## Problem requirements
Pick every line from the data below that contains the string "cells" and copy it.

## Data to process
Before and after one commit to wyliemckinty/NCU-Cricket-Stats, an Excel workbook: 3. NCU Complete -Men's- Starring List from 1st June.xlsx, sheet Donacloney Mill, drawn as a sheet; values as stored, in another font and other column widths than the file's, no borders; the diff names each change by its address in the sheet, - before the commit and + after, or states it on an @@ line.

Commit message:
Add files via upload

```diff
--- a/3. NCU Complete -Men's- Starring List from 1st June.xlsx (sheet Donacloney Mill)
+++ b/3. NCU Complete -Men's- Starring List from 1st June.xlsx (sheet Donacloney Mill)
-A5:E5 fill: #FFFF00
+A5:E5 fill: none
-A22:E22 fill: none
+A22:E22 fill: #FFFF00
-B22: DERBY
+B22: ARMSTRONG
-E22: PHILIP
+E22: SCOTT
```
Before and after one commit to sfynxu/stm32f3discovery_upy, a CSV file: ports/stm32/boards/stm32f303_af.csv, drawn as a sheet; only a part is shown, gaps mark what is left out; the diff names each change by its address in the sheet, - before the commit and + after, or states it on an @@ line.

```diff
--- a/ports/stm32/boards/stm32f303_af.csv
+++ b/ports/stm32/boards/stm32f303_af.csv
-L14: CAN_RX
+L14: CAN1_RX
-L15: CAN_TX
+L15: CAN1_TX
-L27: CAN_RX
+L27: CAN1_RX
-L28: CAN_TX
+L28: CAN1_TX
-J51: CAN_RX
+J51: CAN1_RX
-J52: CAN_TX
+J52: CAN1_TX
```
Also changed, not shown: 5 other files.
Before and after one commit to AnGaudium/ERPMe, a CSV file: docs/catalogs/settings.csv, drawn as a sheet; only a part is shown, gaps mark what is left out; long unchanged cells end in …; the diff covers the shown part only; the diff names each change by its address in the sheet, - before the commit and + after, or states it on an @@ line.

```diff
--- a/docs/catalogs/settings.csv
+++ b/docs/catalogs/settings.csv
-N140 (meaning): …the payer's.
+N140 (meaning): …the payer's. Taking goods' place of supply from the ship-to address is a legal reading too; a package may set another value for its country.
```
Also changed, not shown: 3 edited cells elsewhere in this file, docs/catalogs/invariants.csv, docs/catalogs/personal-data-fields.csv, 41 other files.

## Reply to the exercise
Before and after one commit to AnGaudium/ERPMe, a CSV file: docs/catalogs/settings.csv, drawn as a sheet; only a part is shown, gaps mark what is left out; long unchanged cells end in …; the diff covers the shown part only; the diff names each change by its address in the sheet, - before the commit and + after, or states it on an @@ line.
Also changed, not shown: 3 edited cells elsewhere in this file, docs/catalogs/invariants.csv, docs/catalogs/personal-data-fields.csv, 41 other files.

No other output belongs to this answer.